Songs of a Savoyard/True Diffidence
MY boy, you may take it from me,
That of all the afflictions accurst
With which a man's saddled
And hampered and addled,
A diffident nature's the worst.
Though clever as clever can be—
A Crichton of early romance—
You must stir it and stump it,
And blow your own trumpet,
Or, trust me, you haven't a chance.
Now take, for example, my case:
I've a bright intellectual brain—
In all London city
There's no one so witty—
I've thought so again and again.
I've a highly intelligent face—
My features cannot be denied—
But, whatever I try, sir,
I fail in—and why, sir ?
I'm modesty personified!
As a poet, I'm tender and quaint—
I've passion and fervour and grace—
From Ovid and Horace
To Swinburne and Morris,

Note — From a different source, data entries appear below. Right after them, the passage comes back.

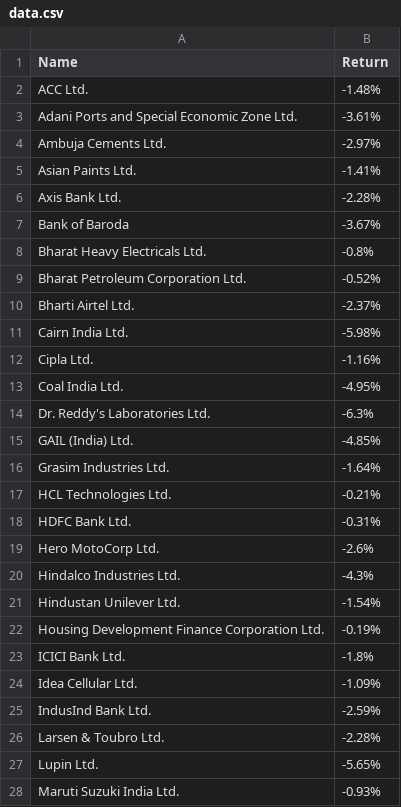
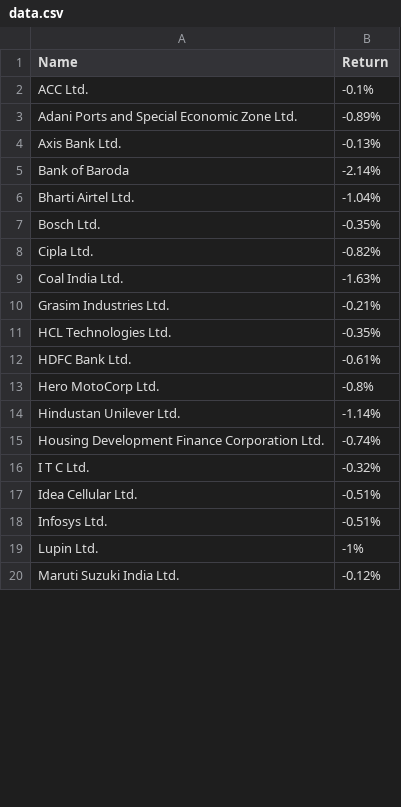
Before and after one commit to vishukapoor/Syllexa, a CSV file: Syllexa.github.io/Weekly Looser/data.csv, drawn as a sheet; only a part is shown; the diff covers the shown part only.

Commit message:
Data updated

```diff
--- a/Syllexa.github.io/Weekly Looser/data.csv
+++ b/Syllexa.github.io/Weekly Looser/data.csv
@@ -1,28 +1,20 @@
 "Name","Return"
-"ACC Ltd.","-1.48%"
-"Adani Ports and Special Economic Zone Ltd.","-3.61%"
-"Ambuja Cements Ltd.","-2.97%"
-"Asian Paints Ltd.","-1.41%"
-"Axis Bank Ltd.","-2.28%"
-"Bank of Baroda","-3.67%"
-"Bharat Heavy Electricals Ltd.","-0.8%"
-"Bharat Petroleum Corporation Ltd.","-0.52%"
-"Bharti Airtel Ltd.","-2.37%"
-"Cairn India Ltd.","-5.98%"
-"Cipla Ltd.","-1.16%"
-"Coal India Ltd.","-4.95%"
-"Dr. Reddy's Laboratories Ltd.","-6.3%"
-"GAIL (India) Ltd.","-4.85%"
-"Grasim Industries Ltd.","-1.64%"
-"HCL Technologies Ltd.","-0.21%"
-"HDFC Bank Ltd.","-0.31%"
-"Hero MotoCorp Ltd.","-2.6%"
-"Hindalco Industries Ltd.","-4.3%"
-"Hindustan Unilever Ltd.","-1.54%"
-"Housing Development Finance Corporation Ltd.","-0.19%"
-"ICICI Bank Ltd.","-1.8%"
-"Idea Cellular Ltd.","-1.09%"
-"IndusInd Bank Ltd.","-2.59%"
-"Larsen & Toubro Ltd.","-2.28%"
-"Lupin Ltd.","-5.65%"
-"Maruti Suzuki India Ltd.","-0.93%"
+"ACC Ltd.","-0.1%"
+"Adani Ports and Special Economic Zone Ltd.","-0.89%"
+"Axis Bank Ltd.","-0.13%"
+"Bank of Baroda","-2.14%"
+"Bharti Airtel Ltd.","-1.04%"
+"Bosch Ltd.","-0.35%"
+"Cipla Ltd.","-0.82%"
+"Coal India Ltd.","-1.63%"
+"Grasim Industries Ltd.","-0.21%"
+"HCL Technologies Ltd.","-0.35%"
+"HDFC Bank Ltd.","-0.61%"
+"Hero MotoCorp Ltd.","-0.8%"
+"Hindustan Unilever Ltd.","-1.14%"
+"Housing Development Finance Corporation Ltd.","-0.74%"
+"I T C Ltd.","-0.32%"
+"Idea Cellular Ltd.","-0.51%"
+"Infosys Ltd.","-0.51%"
+"Lupin Ltd.","-1%"
+"Maruti Suzuki India Ltd.","-0.12%"
```
Also changed, not shown: 2 added rows, 9 removed rows and 5 edited cells elsewhere in this file, Syllexa.github.io/Currency/Currency.csv, Syllexa.github.io/Market-Movement/data.csv, 4 other files.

They all of them take a back place.
Then I sing and I play and I paint;
Though none are accomplished as I,
To say so were treason:
You ask me the reason?
I'm diffident, modest and shy!